The absurdity of the point of view generally assumed by the negative historical criticism escapes general ridicule simply owing to the 'darkness of time,' which conceals the objects upon which it is exercised. If its favorite methods and considerations were applied, e.g., to Mahomet or Peter the Great, there would be s little left of these historical heroes as of Dido or Romulus. Every one who has read Whately's admirable pamphlet on Napoleon will agree that the solar significance of this mythological hero is proved in it, in accordance with the strict rules of the critical school, and is worked out with a consistency, clearness, and completeness not often to be found in the more or less famous works of the negative critics, although the latter wrote without the least irony but with the most serious intentions.[Vladimir Soloviev, The Justification of the Good, von Peters, ed. Catholic Resources (Chattanooga, TN: 2015), p. 232n.]

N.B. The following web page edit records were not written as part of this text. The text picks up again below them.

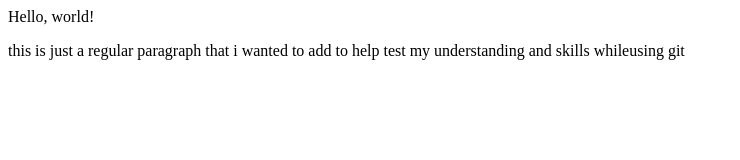
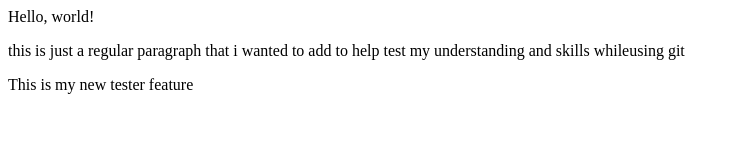
Before and after one commit to louismendelroe/harvardcourse, a plain HTML site: page hello.html in a window 1280 px wide. Shown: the whole page, without its empty margins (0-740 px from the left). Drawn offline with Linux system fonts and the light colour scheme.

Commit message:
added my new feature

```diff
--- a/hello.html
+++ b/hello.html
@@ -9,5 +9,6 @@
     <p>this is just a regular paragraph that i
       wanted to add to help test my understanding
       and skills whileusing git</p>
+      <p>This is my new tester feature</p>
   </body>
 </html>
```
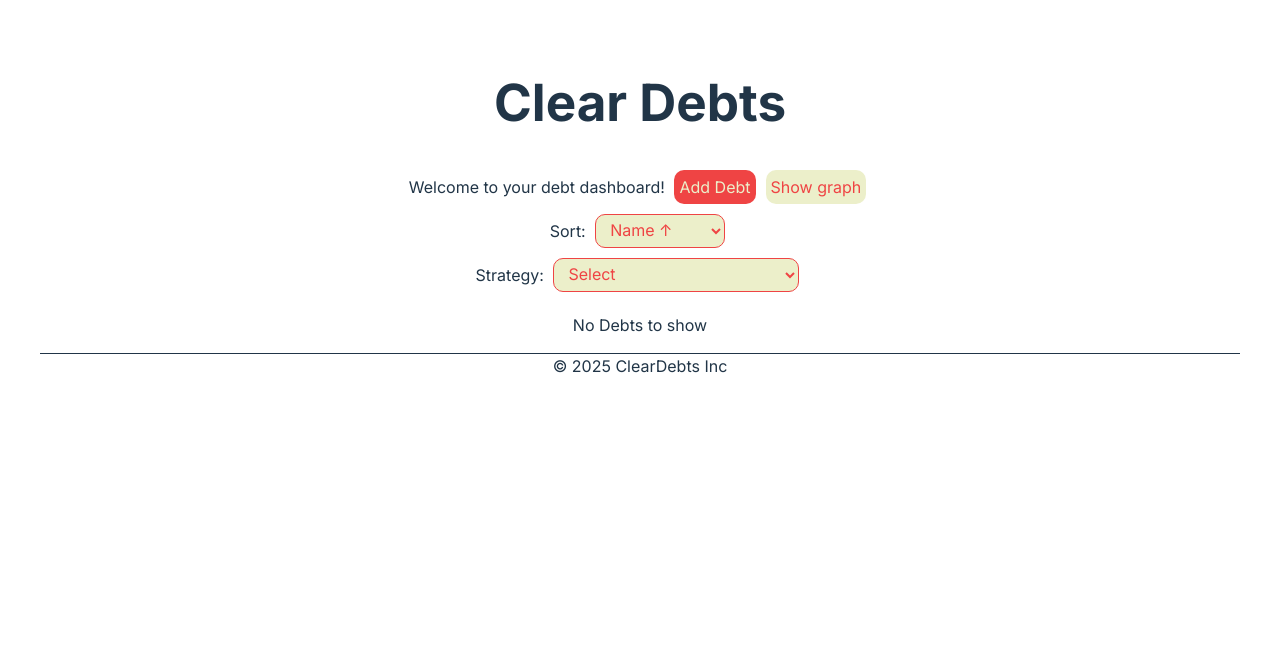
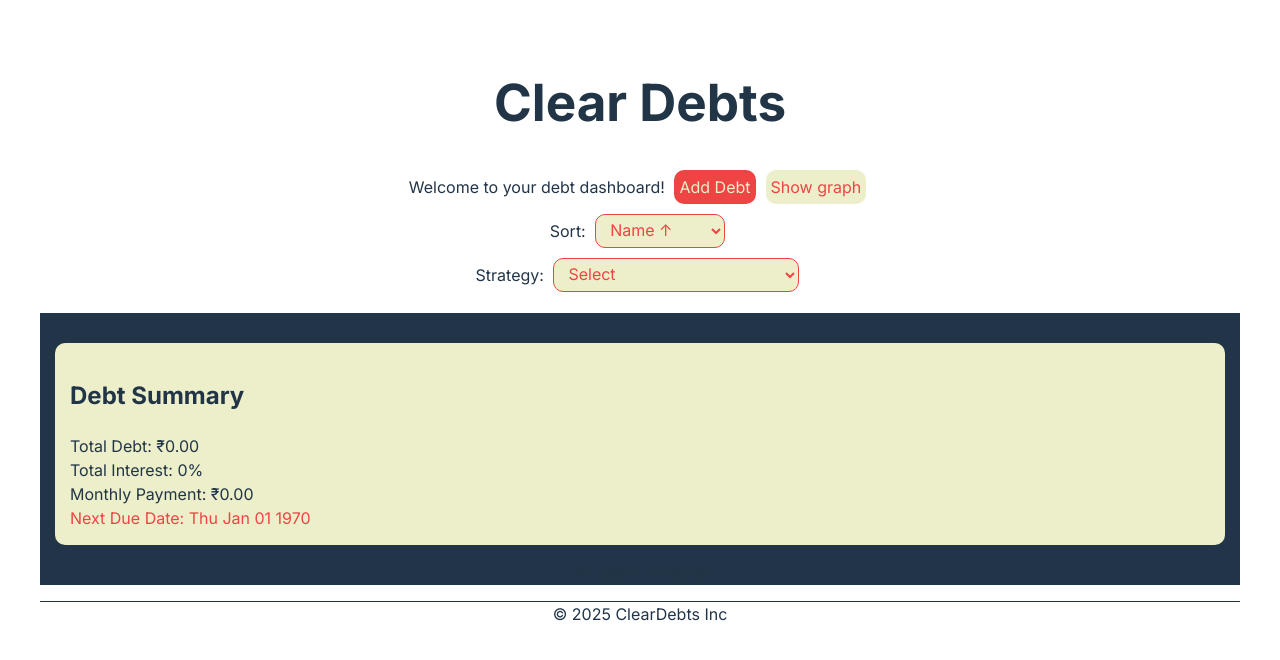
Before and after one commit to SaiDhakshin/clearDebt, a Vue app in the folder clear-debts-frontend/: page / in a window 1280 px wide. Shown: the top 660 px of the page. Built offline with nearby package versions, Linux system fonts and the light colour scheme.

Commit message:
fix: Debt summary dashboard

```diff
--- a/clear-debts-frontend/src/components/DebtCard.vue
+++ b/clear-debts-frontend/src/components/DebtCard.vue
@@ -3,12 +3,18 @@
         <h2 class="debt-card-title">{{ debt.name }}</h2>
         <p class="text-gray-600 font-bold danger">Due Date: {{ debt?.dueDate?.toDateString() }}</p>
         <div class="text-right">
-            <p class="text-red-600 font-bold">Total: ₹{{ debt.totalAmount }} @ {{ debt.interestRate }}%</p>
+            <p class="text-red-600 font-bold">Total: {{ formatCurrency(debt.totalAmount) }} @ {{ debt.interestRate }}%</p>
             <!-- <p class="text-red-600 font-bold">Current Balance: ₹{{ debt.currentBalance }}</p>
             <p class="text-red-600 font-bold">Interest rate: {{ debt.interestRate }}%</p> -->
         </div>
-        <div>
-            <p class="text-red-600 font-bold">Paying ₹{{ debt.monthlyPayment }}/month — ₹{{ debt.currentBalance }} remaining</p>
+        <div class="text-left">
+            <p class="text-red-600 font-bold">Paying {{ formatCurrency(debt.monthlyPayment) }}/month — {{ formatCurrency(debt.currentBalance) }} remaining</p>
+        </div>
+        <div class="progress-section w-full">
+            <div class="progress-bar-container">
+                <div class="progress-bar" :style="{ width: progress + '%'}"></div>
+            </div>
+            <p class="text-sm font-semibold success mt-1">{{ progress.toFixed(1) }}% paid off</p>
         </div>
         <div>
             <p class="text-red-600 font-bold success">Payoff Date: {{ new Date(debt.payoffDate).toDateString() }}</p>
@@ -22,10 +28,19 @@
 
 <script setup lang="ts">
 import type { Debt } from '@/types/Debt';
+import { formatCurrency } from '@/utils/currencyFormat';
+import { computed } from 'vue';
 
-defineProps<{
+const props = defineProps<{
     debt: Debt;
 }>();
+
+const progress = computed(() => {
+    if (props.debt.currentBalance && props.debt.totalAmount) {
+        return ((props.debt.totalAmount - props.debt.currentBalance) / props.debt.totalAmount) * 100;
+    }
+    return 0;
+});
 </script>
 
 <style>
@@ -38,4 +53,19 @@ defineProps<{
     justify-content: flex-start;
     align-items: flex-start;
 }
+
+.progress-bar-container {
+    width: 100%;
+    height: 8px;
+    background-color: #d1d5db;
+    border-radius: 4px;
+    overflow: hidden;
+    margin-top: 8px;
+}
+
+.progress-bar {
+    height: 100%;
+    background-color: #10b981;
+    transition: width 0.3s ease-in-out;
+}
 </style>
--- /dev/null
+++ b/clear-debts-frontend/src/components/SummaryCard.vue
@@ -0,0 +1,36 @@
+<template>
+    <div class="summary-card debt-card">
+        <h2>Debt Summary</h2>
+        <div>
+            <div>Total Debt: {{ formatCurrency(totalDebt) }}</div>
+        </div>
+        <div>
+            <div>Total Interest: {{ totalInterest }}%</div>
+        </div>
+        <div>
+            <div>Monthly Payment: {{ formatCurrency(monthlyPayment) }}</div>
+        </div>
+        <div>
+            <div class="danger">Next Due Date: {{ new Date(nextDueDate).toDateString() }}</div>
+        </div>
+    </div>
+</template>
+
+<script setup lang="ts">
+import { formatCurrency } from '@/utils/currencyFormat';
+defineProps<{
+    totalDebt: string,
+    monthlyPayment: string,
+    nextDueDate: string,
+    totalInterest: string,
+}>();
+
+
+</script>
+
+<style>
+.summary-card {
+    padding: 15px;
+    margin: 15px;
+}
+</style>
--- a/clear-debts-frontend/src/pages/Home.vue
+++ b/clear-debts-frontend/src/pages/Home.vue
@@ -7,10 +7,18 @@ import { useDebtStore } from '@/stores/debtStore';
 import { onMounted, computed, ref, watch } from 'vue';
 import { usePayoffPlanner } from '@/composables/usePayoffPlanner';
 import SortDropdown from '@/components/SortDropdown.vue';
+import SummaryCard from '@/components/SummaryCard.vue';
+import { getDashboardMetrics } from '@/utils/dashboardUtil';
 
 const router = useRouter();
 const DebtStore = useDebtStore();
 const debts = computed(() => DebtStore.debts);
+const debtSummary = computed(() => getDashboardMetrics(debts.value));
+
+const totalDebt = computed(() => debtSummary.value.totalDebt);
+const totalInterest = computed(() => debtSummary.value.totalInterest);
+const monthlyPayment = computed(() => debtSummary.value.avgMonthly);
+const nextDueDate = computed(() => debtSummary.value.nextPaymentDate);
 
 const { getStrategy } = usePayoffPlanner(debts);
 
@@ -83,6 +91,10 @@ onMounted(() => {
                 <SortDropdown v-model="sortOption" label="Sort: " :options="sortOptions" />
                 <SortDropdown v-model="strategyOption" label="Strategy: " :options="strategyOptions" />
             </p>
+            <div class="debt-container">
+                <div>
+                    <SummaryCard :totalDebt="totalDebt" :monthlyPayment="monthlyPayment" :nextDueDate="nextDueDate" :totalInterest="totalInterest" />
+                </div>
                 <div v-if="debts.length" class="debt-card-container">
                     <DebtCard
                         v-for="debt in displayDebts"
@@ -95,6 +107,7 @@ onMounted(() => {
                 <div v-else>
                     <p>No Debts to show</p>
                 </div>
+            </div>
 
          </div>
          <footer class="bg-white border-t p-4 text-sm text-center text-gray-500">
@@ -106,11 +119,15 @@ onMounted(() => {
 </template>
 
 <style>
+.debt-container {
+    background-color: #213448;
+    padding-top: 15px;
+}
+
 .debt-card-container {
     display: grid;
     grid-template-columns: repeat(auto-fill, minmax(300px, 1fr));
     gap: 16px;
-    background-color: #213448;
     padding: 15px;
 }
 </style>
--- a/clear-debts-frontend/src/pages/debtForm.vue
+++ b/clear-debts-frontend/src/pages/debtForm.vue
@@ -25,7 +25,6 @@
             >Amount</label
           >
           <input
-            type="text"
             v-model="Debt.totalAmount"
             required
             class="border p-2 rounded"
@@ -56,7 +55,6 @@
             >Interest Rate (p.a)</label
           >
           <input
-            type="text"
             v-model="Debt.interestRate"
             required
             class="border p-2 rounded"
@@ -72,7 +70,6 @@
             >Monthly Payment</label
           >
           <input
-            type="text"
             v-model="Debt.monthlyPayment"
             required
             class="border p-2 rounded"
@@ -116,7 +113,6 @@
             >Current balance</label
           >
           <input
-            type="text"
             v-model="Debt.currentBalance"
             required
             class="border p-2 rounded"
--- /dev/null
+++ b/clear-debts-frontend/src/utils/currencyFormat.ts
@@ -0,0 +1,9 @@
+export function formatCurrency(value: number | string, currency: string = "INR", locale: string = "en-IN"): string {
+  if (typeof value === "string") {
+    value = parseFloat(value);
+  }
+  return new Intl.NumberFormat(locale, {
+    style: "currency",
+    currency,
+  }).format(value);
+}
--- /dev/null
+++ b/clear-debts-frontend/src/utils/dashboardUtil.ts
@@ -0,0 +1,26 @@
+import type { Debt } from "@/types/Debt";
+
+export function getDashboardMetrics(debts: any) {
+    let totalDebt = 0;
+    let totalInterest = 0;
+    let earliestPayment: Date | null = null;
+    let monthlySum = 0;
+
+    debts?.forEach((debt: Debt) => {
+        totalDebt += Number(debt.currentBalance ?? debt.totalAmount);
+        totalInterest += Number(debt.interestRate ?? 0);
+        monthlySum += Number(debt.monthlyPayment ?? 0);
+
+        const nextDate = debt.amortizationSchedule?.[0]?.paymentDate;
+        if(nextDate && (!earliestPayment || new Date(nextDate) < earliestPayment)) {
+            earliestPayment = new Date(nextDate);
+        }
+    });
+
+    return {
+        totalDebt,
+        totalInterest,
+        avgMonthly: debts?.length ? monthlySum / debts?.length : 0,
+        nextPaymentDate: earliestPayment,
+    }
+}
```
Lines whose indentation alone changed are shown as unchanged.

Whately's pamphlet is, of course, Historic Doubts Relative to Napoleon Buonaparte, his classic attack on Hume's essay on miracles.